* [WHAT THE TASK ASKS] Using the material that follows, identify and copy each line with the string "gaps".

□ □ □

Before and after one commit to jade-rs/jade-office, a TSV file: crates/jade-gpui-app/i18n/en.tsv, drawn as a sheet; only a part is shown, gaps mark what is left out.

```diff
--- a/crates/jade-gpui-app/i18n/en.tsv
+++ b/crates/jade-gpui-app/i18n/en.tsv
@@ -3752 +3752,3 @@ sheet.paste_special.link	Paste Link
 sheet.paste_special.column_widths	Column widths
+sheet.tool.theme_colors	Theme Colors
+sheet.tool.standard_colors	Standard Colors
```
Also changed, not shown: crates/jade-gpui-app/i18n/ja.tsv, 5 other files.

□ □ □

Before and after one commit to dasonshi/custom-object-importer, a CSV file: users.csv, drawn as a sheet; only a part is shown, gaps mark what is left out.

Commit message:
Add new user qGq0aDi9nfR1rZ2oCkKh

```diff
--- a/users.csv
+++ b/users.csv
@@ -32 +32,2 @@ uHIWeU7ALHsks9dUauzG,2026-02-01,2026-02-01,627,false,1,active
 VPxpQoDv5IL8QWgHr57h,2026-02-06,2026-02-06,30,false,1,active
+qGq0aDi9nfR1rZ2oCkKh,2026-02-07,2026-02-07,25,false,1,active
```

□ □ □

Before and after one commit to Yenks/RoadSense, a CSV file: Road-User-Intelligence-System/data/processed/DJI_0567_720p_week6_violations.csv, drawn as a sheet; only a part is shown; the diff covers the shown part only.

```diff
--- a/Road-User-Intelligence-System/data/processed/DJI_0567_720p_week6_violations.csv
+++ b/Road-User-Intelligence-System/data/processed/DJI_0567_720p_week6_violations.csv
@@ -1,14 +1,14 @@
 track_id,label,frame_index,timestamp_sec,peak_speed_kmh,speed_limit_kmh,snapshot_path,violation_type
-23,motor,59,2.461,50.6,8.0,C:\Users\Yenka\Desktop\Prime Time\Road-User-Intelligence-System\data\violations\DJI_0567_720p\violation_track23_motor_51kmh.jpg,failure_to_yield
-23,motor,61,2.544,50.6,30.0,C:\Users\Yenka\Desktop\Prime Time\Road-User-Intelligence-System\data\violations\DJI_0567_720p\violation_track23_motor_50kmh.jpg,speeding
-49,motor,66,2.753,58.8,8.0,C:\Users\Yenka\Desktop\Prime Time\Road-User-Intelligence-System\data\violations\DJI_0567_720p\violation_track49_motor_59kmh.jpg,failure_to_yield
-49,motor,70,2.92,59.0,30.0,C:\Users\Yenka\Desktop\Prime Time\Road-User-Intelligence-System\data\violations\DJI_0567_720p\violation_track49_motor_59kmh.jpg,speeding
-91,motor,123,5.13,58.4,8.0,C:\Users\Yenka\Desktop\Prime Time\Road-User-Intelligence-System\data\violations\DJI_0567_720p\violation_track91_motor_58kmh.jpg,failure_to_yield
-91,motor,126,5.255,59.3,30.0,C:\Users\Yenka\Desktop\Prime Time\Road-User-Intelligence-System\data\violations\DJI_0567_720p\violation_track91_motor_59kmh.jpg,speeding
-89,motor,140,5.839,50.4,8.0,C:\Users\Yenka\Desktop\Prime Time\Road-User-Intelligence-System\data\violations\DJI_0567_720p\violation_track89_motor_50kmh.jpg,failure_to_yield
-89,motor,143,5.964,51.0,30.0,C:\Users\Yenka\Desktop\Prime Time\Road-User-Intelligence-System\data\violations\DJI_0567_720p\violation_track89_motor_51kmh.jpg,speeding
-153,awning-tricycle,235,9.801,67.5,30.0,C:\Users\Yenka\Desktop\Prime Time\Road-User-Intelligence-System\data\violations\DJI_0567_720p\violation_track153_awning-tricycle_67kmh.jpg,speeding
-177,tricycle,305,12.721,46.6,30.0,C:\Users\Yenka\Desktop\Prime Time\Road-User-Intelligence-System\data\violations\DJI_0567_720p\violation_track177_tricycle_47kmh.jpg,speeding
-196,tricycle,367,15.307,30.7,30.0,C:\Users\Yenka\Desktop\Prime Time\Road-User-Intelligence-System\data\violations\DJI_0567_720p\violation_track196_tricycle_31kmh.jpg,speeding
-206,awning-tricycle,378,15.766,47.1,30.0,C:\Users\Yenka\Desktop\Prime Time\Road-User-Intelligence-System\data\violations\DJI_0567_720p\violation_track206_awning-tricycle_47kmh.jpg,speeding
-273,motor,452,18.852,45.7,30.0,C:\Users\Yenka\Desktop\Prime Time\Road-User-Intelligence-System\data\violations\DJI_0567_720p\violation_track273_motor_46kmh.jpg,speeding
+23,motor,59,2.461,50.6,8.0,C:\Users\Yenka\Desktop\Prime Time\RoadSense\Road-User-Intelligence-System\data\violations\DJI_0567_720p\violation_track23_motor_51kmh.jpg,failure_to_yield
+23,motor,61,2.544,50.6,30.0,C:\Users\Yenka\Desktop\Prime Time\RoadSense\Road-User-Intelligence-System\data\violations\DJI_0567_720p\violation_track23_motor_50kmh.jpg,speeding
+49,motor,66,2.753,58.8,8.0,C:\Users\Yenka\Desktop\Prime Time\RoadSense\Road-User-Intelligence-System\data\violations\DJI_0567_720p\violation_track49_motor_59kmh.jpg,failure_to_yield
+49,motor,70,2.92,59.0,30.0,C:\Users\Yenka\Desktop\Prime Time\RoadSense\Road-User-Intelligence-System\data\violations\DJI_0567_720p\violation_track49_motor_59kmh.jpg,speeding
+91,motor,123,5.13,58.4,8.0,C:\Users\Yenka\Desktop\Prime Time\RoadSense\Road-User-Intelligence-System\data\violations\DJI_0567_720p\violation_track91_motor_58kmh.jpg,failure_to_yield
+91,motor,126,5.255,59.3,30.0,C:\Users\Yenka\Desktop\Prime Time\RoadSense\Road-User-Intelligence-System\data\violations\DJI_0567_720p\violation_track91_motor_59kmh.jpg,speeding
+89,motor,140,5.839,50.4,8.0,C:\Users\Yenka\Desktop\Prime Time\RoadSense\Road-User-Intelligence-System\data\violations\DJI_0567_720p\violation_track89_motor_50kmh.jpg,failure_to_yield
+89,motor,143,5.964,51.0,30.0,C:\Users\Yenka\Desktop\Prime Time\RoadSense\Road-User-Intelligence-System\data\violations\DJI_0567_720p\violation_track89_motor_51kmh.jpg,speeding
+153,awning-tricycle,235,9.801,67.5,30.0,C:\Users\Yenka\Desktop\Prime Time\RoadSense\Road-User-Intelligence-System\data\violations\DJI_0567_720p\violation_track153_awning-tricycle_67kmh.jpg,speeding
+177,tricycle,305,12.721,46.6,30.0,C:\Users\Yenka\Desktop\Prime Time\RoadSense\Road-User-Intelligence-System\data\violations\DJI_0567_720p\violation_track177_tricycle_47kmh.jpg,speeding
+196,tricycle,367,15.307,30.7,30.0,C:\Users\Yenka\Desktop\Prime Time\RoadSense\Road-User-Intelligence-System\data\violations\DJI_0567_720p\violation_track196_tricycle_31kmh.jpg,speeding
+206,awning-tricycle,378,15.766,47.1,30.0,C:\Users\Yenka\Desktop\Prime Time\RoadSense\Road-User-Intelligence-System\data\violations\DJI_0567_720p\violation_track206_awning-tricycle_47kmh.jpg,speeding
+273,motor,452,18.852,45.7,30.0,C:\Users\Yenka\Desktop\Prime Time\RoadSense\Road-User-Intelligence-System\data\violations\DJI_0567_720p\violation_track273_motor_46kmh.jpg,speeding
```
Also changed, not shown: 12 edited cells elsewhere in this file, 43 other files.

□ □ □

* [SOLUTION TO THE EXERCISE]
Before and after one commit to jade-rs/jade-office, a TSV file: crates/jade-gpui-app/i18n/en.tsv, drawn as a sheet; only a part is shown, gaps mark what is left out.
Before and after one commit to dasonshi/custom-object-importer, a CSV file: users.csv, drawn as a sheet; only a part is shown, gaps mark what is left out.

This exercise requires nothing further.